Born 1926, Bronx, New York
Born 1926, Bronx, New York
Rosalyn Drexler, born in the Bronx, New York, in 1926, is a critically acclaimed visual artist, novelist, playwright, and former professional wrestler. Today she is recognized as an important figure in the traditionally male-dominated Pop art movement. Known for repurposing images from the mass media—celebrity and girlie magazines, newspapers, and other printed matter—Drexler recontextualizes her source images drawn from popular culture in her paintings. Her paintings often focus on a heightened moment of action. In making her paintings, Drexler adheres printed materials to her canvases and then paints over them with bright pigments and oil, situating them in fields of flat color. By isolating still images and placing them on solid, saturated backgrounds, Drexler investigates the implicit social narratives behind them, exploring the representation of women and issues of race in postwar American society. Her use of collage challenges the concept of originality and the role of the painter’s hand in an era of mass reproduction, engaging concerns also explored by her Pop contemporaries such as Andy Warhol and Roy Lichtenstein.
Drexler began exhibiting her work in the late 1950s and had gained prominence in the vibrant New York City art scene by the early 1960s when she abandoned her gestural, abstract work for a more Pop aesthetic. Surrounding herself with artists, she participated in the Happenings in the 1960s, and Andy Warhol created a series of silkscreen paintings based on a photograph of Drexler as “Rosa Carlo, the Mexican Spitfire,” her wrestling persona. An accomplished novelist and playwright, she taught at the Iowa Writers Workshop and has won Emmy and Obie awards for her scriptwriting. Her love of performance has influenced her work across disciplines.

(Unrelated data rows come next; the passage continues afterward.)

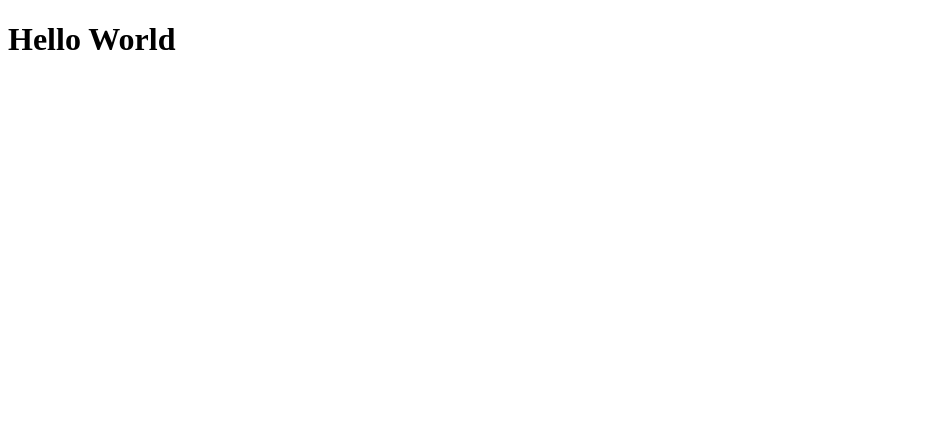
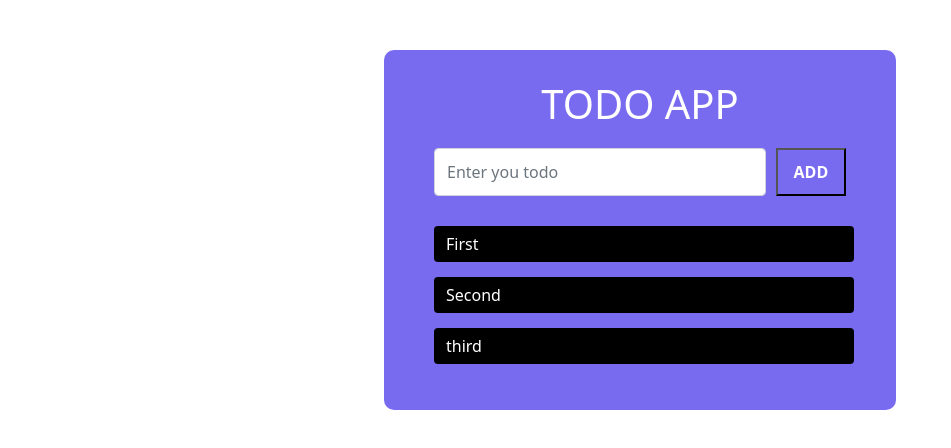
Before and after one commit to SandeeepS/SampleReact, a React (Create React App) app: page / in a window 1280 px wide. Shown: the top 448 px of the page, without its empty margins (0-951 px from the left). Built offline with nearby package versions, Linux system fonts and the light colour scheme.

Commit message:
added css and added todo basic functions

```diff
--- a/public/index.html
+++ b/public/index.html
@@ -11,6 +11,7 @@
     />
     <link rel="apple-touch-icon" href="%PUBLIC_URL%/logo192.png" />
     <link rel="manifest" href="%PUBLIC_URL%/manifest.json" />
+    <link href="https://cdn.jsdelivr.net/npm/bootstrap@5.0.2/dist/css/bootstrap.min.css" rel="stylesheet" integrity="sha384-EVSTQN3/azprG1Anm3QDgpJLIm9Nao0Yz1ztcQTwFspd3yD65VohhpuuCOmLASjC" crossorigin="anonymous">
     <title>React App</title>
   </head>
   <body>
--- /dev/null
+++ b/src/components/Todo.css
@@ -0,0 +1,39 @@
+.container{
+    width: 40%;
+    margin-top: 50px;
+    background-color: #5948ebce;
+    border: none;
+    padding: 30px;
+    border-radius: 10px;
+}
+h1{
+    text-align: center;
+    color: white;
+}
+.form-group{
+    display: flex;
+    flex-direction: row;
+    margin: 20px;
+    width: auto;
+}
+button{
+    margin-left: 10px;
+    background-color: transparent;
+    color: white;
+    border-radius: 5;
+    padding: 10px;
+    width: 20%;
+    font-weight: bold;
+    cursor: pointer;
+}
+.list{
+    margin-top: 30px !important;
+}
+
+li{
+    margin-bottom: 15px;
+    margin-left: -12px;
+    background-color: black !important;
+    color: white !important;
+    border: none !important;
+}
--- a/src/components/Todo.js
+++ b/src/components/Todo.js
@@ -1,9 +1,36 @@
 import React from 'react'
+import './Todo.css'
+import { useState } from 'react'
 
 function Todo() {
+
+    const [todo,setTodo] = useState('')
+    const [todos,setTodos] = useState([]);
+
+    const handleSubmit = (e) => {
+            e.preventDefault();
+    }
+
+    const addTodo = () => {
+        setTodos([...todos,todo])
+        console.log(todos);
+    }
   return (
-    <div>
-        <h1>Hello World</h1>
+    <div className='container'>
+        <h1>TODO APP</h1>
+        <form action="" className='form-group' onSubmit={handleSubmit}>
+            <input type="text" value={todo} placeholder='Enter you todo' className='form-control' onChange={(event)=> setTodo(event.target.value)} />
+
+            <button onClick={addTodo}>ADD</button>
+        </form>
+
+        <div className='list'>
+            <ul>
+                <li className='form-control' >First</li>
+                <li className='form-control' >Second</li>
+                <li className='form-control' >third</li>
+            </ul>
+        </div>
     </div>
   )
 }
```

"If you're never scared or embarrassed or hurt, it means you never take any chances."
In Night Riders, an early example of Drexler’s Pop paintings, a red horizontal rectangle runs along the top edge of a black canvas, above an orange arch. These graphic color blocks suggest landscape or architecture and frame the scene below. Along the right edge of the canvas, white silhouetted figures rhythmically increase in scale as they move toward the bottom edge, creating a sense of encroachment. These white figures dissolve into the black background, and the interplay between positive and negative space creates both disorientation and visual interest.
Now in her 90s, Drexler continues to create, and her newer paintings build upon her breakthrough works of the 1960s. She gained prominence later in her career as an important counterpoint to many of the Pop images of women, presenting an alternative to the objectifying representations of women so prevalent in the movement.
Along with Marjorie Strider, she was one of two female artists included in the First International Girlie Exhibit at Pace Gallery in New York in 1964, which also featured work by Lichtenstein, Tom Wesselmann, and Warhol. Other important exhibitions included Pop Art USA at the Oakland Art Museum, California in 1963; American Pop Art at the Whitney Museum of American Art in 1974; Seductive Subversion: Women Pop Artists, 1958–1968 at the Brooklyn Museum and the University of the Arts in Philadelphia 2010-2011; International Pop at the Walker Art Center, Dallas Museum of Art, and the Philadelphia Museum of Art from 2015–2016; and Human Interest at the Whitney Museum of American Art from 2016–2017.
Drexler’s work is featured in the collections of many museums, including the Albright-Knox Art Gallery in Buffalo, NY; the Allen Memorial Art Gallery, Oberlin College in Ohio; the Grey Art Gallery, New York University in New York; the Hirshhorn Museum and Sculpture Garden, Smithsonian Institution in Washington, D.C.; the Museum of Modern Art, New York; the Rose Art Museum, Brandeis University in Waltham, Massachusetts; the Walker Art Center in Minneapolis, Minnesota; the Whitney Museum of American Art in New York; and The Museum of Modern Art in New York.
Art © 2023 Rosalyn Drexler / Artists Rights Society (ARS), New York.